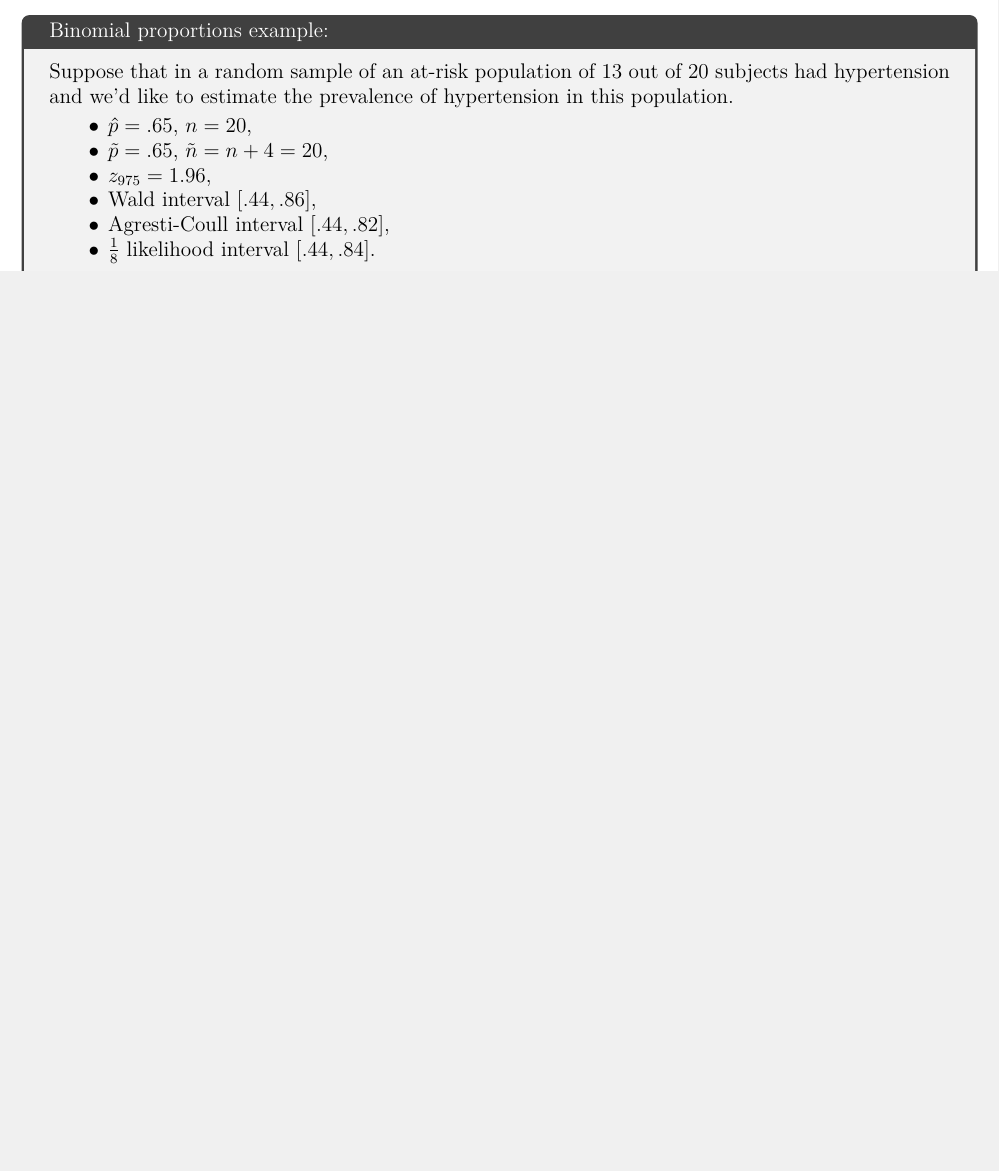
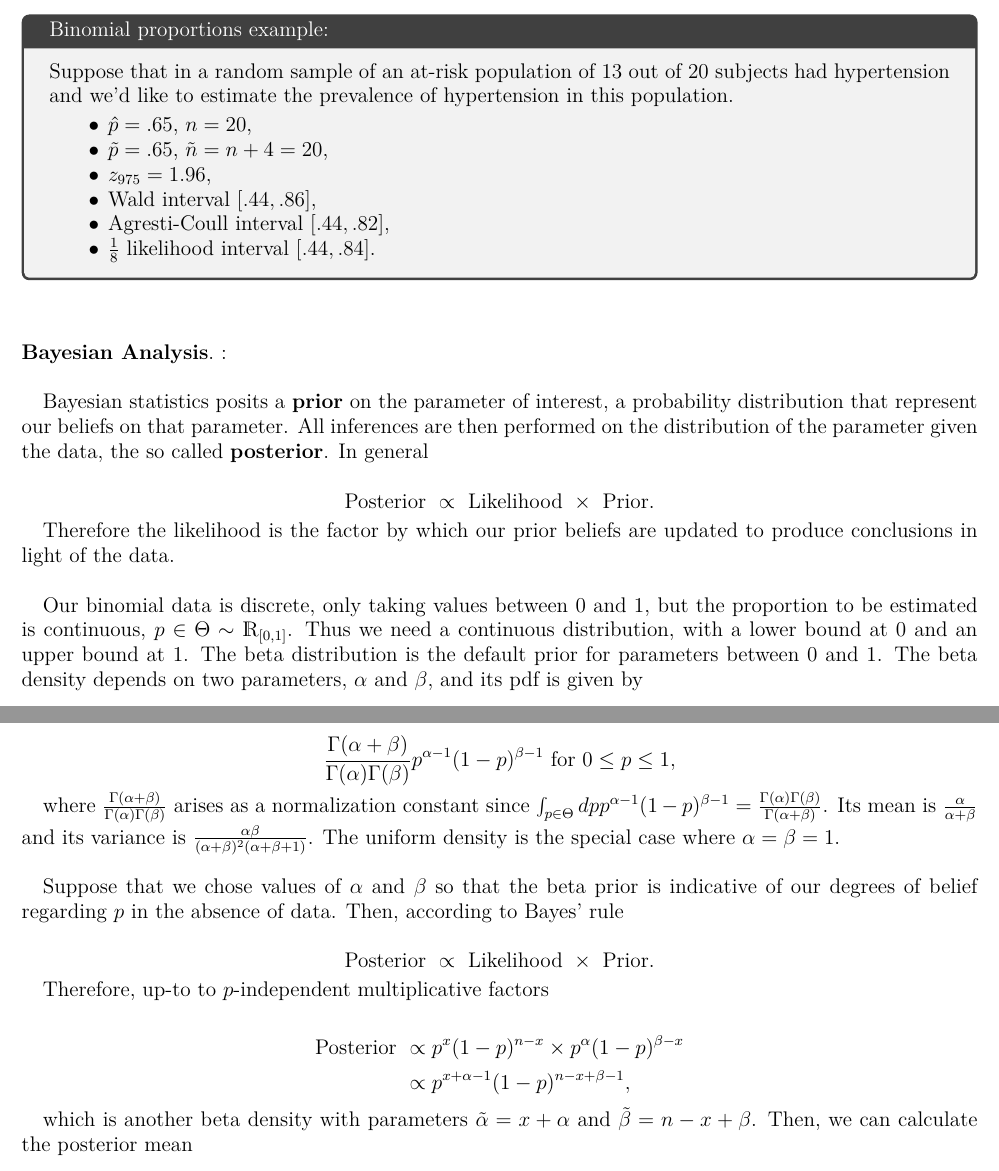
Before and after one commit to licTomasPerez/Mathematical-Biostatistics-Bootcamp-John-Hopkins, a LaTeX problem sheet (Lecture Notes/main.tex): part of page 23 of 68 before the commit and two parts of pages 23 and 24 of 69 after it, the two joined at a grey line, cut so that both start at the same text, the shorter picture padded with empty space. Compiled offline with pdfLaTeX.

Commit message:
Update main.tex

```diff
--- a/Lecture Notes/main.tex
+++ b/Lecture Notes/main.tex
@@ -1145,12 +1145,43 @@ Suppose that in a random sample of an at-risk population of 13 out of 20 subject
     \item Agresti-Coull interval $[.44, .82]$,
     \item $\frac{1}{8}$ likelihood interval $[.44, .84]$.
 \end{itemize}
-
-\begin{itemize}
-    \item
-\end{itemize}
-
 \end{tcolorbox}
+
+\textnormal{ } \\
+
+\paragraph{\textbf{Bayesian Analysis}}: \\
+
+Bayesian statistics posits a \textbf{prior} on the parameter of interest, a probability distribution that represent our beliefs on that parameter. All inferences are then performed on the distribution of the parameter given the data, the so called \textbf{posterior}. In general
+
+$$
+\textnormal{Posterior } \propto \textnormal{ Likelihood  }\times \textnormal{ Prior}.
+$$
+
+Therefore the likelihood is the factor by which our prior beliefs are updated to produce conclusions in light of the data. \\
+
+Our binomial data is discrete, only taking values between 0 and 1, but the proportion to be estimated is continuous, $p \in \Theta \sim \R_{[0,1]}$. Thus we need a continuous distribution, with a lower bound at 0 and an upper bound at 1. The beta distribution is the default prior for parameters between 0 and 1. The beta density depends on two parameters, $\alpha \textnormal{ and } \beta$, and its pdf is given by
+
+$$
+\frac{\Gamma(\alpha+\beta)}{\Gamma(\alpha)\Gamma(\beta)} p^{\alpha-1}(1-p)^{\beta-1} \textnormal{ for } 0 \leq p \leq 1,
+$$
+
+where $\frac{\Gamma(\alpha+\beta)}{\Gamma(\alpha)\Gamma(\beta)}$ arises as a normalization constant since $\int_{p\in\Theta}dp p^{\alpha-1}(1-p)^{\beta-1} = \frac{\Gamma(\alpha)\Gamma(\beta)}{\Gamma(\alpha+\beta)}$. Its mean is $\frac{\alpha}{\alpha+\beta}$ and its variance is $\frac{\alpha\beta}{(\alpha+\beta)^2(\alpha+\beta+1)}$. The uniform density is the special case where $\alpha=\beta=1$. \\
+
+Suppose that we chose values of $\alpha$ and $\beta$ so that the beta prior is indicative of our degrees of belief regarding $p$ in the absence of data. Then, according to Bayes' rule
+
+$$
+\textnormal{Posterior } \propto \textnormal{ Likelihood  }\times \textnormal{ Prior}.
+$$
+
+Therefore, up-to to $p$-independent multiplicative factors
+
+\begin{align*}
+    \textnormal{Posterior } &\propto p^{x}(1-p)^{n-x} \times p^{\alpha}(1-p)^{\beta-x} \\
+    &\propto p^{x+\alpha-1}(1-p)^{n-x+\beta-1},
+\end{align*}
+
+which is another beta density with parameters $\tilde{\alpha}=x+\alpha$ and $\tilde{\beta}=n-x+\beta$.
+Then, we can calculate the posterior mean
 
 \clearpage
 
```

TO DO
Retype all of the material above exactly; the pictures stay out.

ANSWER SECTION
Before and after one commit to licTomasPerez/Mathematical-Biostatistics-Bootcamp-John-Hopkins, a LaTeX problem sheet (Lecture Notes/main.tex): part of page 23 of 68 before the commit and two parts of pages 23 and 24 of 69 after it, the two joined at a grey line, cut so that both start at the same text, the shorter picture padded with empty space. Compiled offline with pdfLaTeX.

Commit message:
Update main.tex

```diff
--- a/Lecture Notes/main.tex
+++ b/Lecture Notes/main.tex
@@ -1145,12 +1145,43 @@ Suppose that in a random sample of an at-risk population of 13 out of 20 subject
     \item Agresti-Coull interval $[.44, .82]$,
     \item $\frac{1}{8}$ likelihood interval $[.44, .84]$.
 \end{itemize}
-
-\begin{itemize}
-    \item
-\end{itemize}
-
 \end{tcolorbox}
+
+\textnormal{ } \\
+
+\paragraph{\textbf{Bayesian Analysis}}: \\
+
+Bayesian statistics posits a \textbf{prior} on the parameter of interest, a probability distribution that represent our beliefs on that parameter. All inferences are then performed on the distribution of the parameter given the data, the so called \textbf{posterior}. In general
+
+$$
+\textnormal{Posterior } \propto \textnormal{ Likelihood  }\times \textnormal{ Prior}.
+$$
+
+Therefore the likelihood is the factor by which our prior beliefs are updated to produce conclusions in light of the data. \\
+
+Our binomial data is discrete, only taking values between 0 and 1, but the proportion to be estimated is continuous, $p \in \Theta \sim \R_{[0,1]}$. Thus we need a continuous distribution, with a lower bound at 0 and an upper bound at 1. The beta distribution is the default prior for parameters between 0 and 1. The beta density depends on two parameters, $\alpha \textnormal{ and } \beta$, and its pdf is given by
+
+$$
+\frac{\Gamma(\alpha+\beta)}{\Gamma(\alpha)\Gamma(\beta)} p^{\alpha-1}(1-p)^{\beta-1} \textnormal{ for } 0 \leq p \leq 1,
+$$
+
+where $\frac{\Gamma(\alpha+\beta)}{\Gamma(\alpha)\Gamma(\beta)}$ arises as a normalization constant since $\int_{p\in\Theta}dp p^{\alpha-1}(1-p)^{\beta-1} = \frac{\Gamma(\alpha)\Gamma(\beta)}{\Gamma(\alpha+\beta)}$. Its mean is $\frac{\alpha}{\alpha+\beta}$ and its variance is $\frac{\alpha\beta}{(\alpha+\beta)^2(\alpha+\beta+1)}$. The uniform density is the special case where $\alpha=\beta=1$. \\
+
+Suppose that we chose values of $\alpha$ and $\beta$ so that the beta prior is indicative of our degrees of belief regarding $p$ in the absence of data. Then, according to Bayes' rule
+
+$$
+\textnormal{Posterior } \propto \textnormal{ Likelihood  }\times \textnormal{ Prior}.
+$$
+
+Therefore, up-to to $p$-independent multiplicative factors
+
+\begin{align*}
+    \textnormal{Posterior } &\propto p^{x}(1-p)^{n-x} \times p^{\alpha}(1-p)^{\beta-x} \\
+    &\propto p^{x+\alpha-1}(1-p)^{n-x+\beta-1},
+\end{align*}
+
+which is another beta density with parameters $\tilde{\alpha}=x+\alpha$ and $\tilde{\beta}=n-x+\beta$.
+Then, we can calculate the posterior mean
 
 \clearpage
 
```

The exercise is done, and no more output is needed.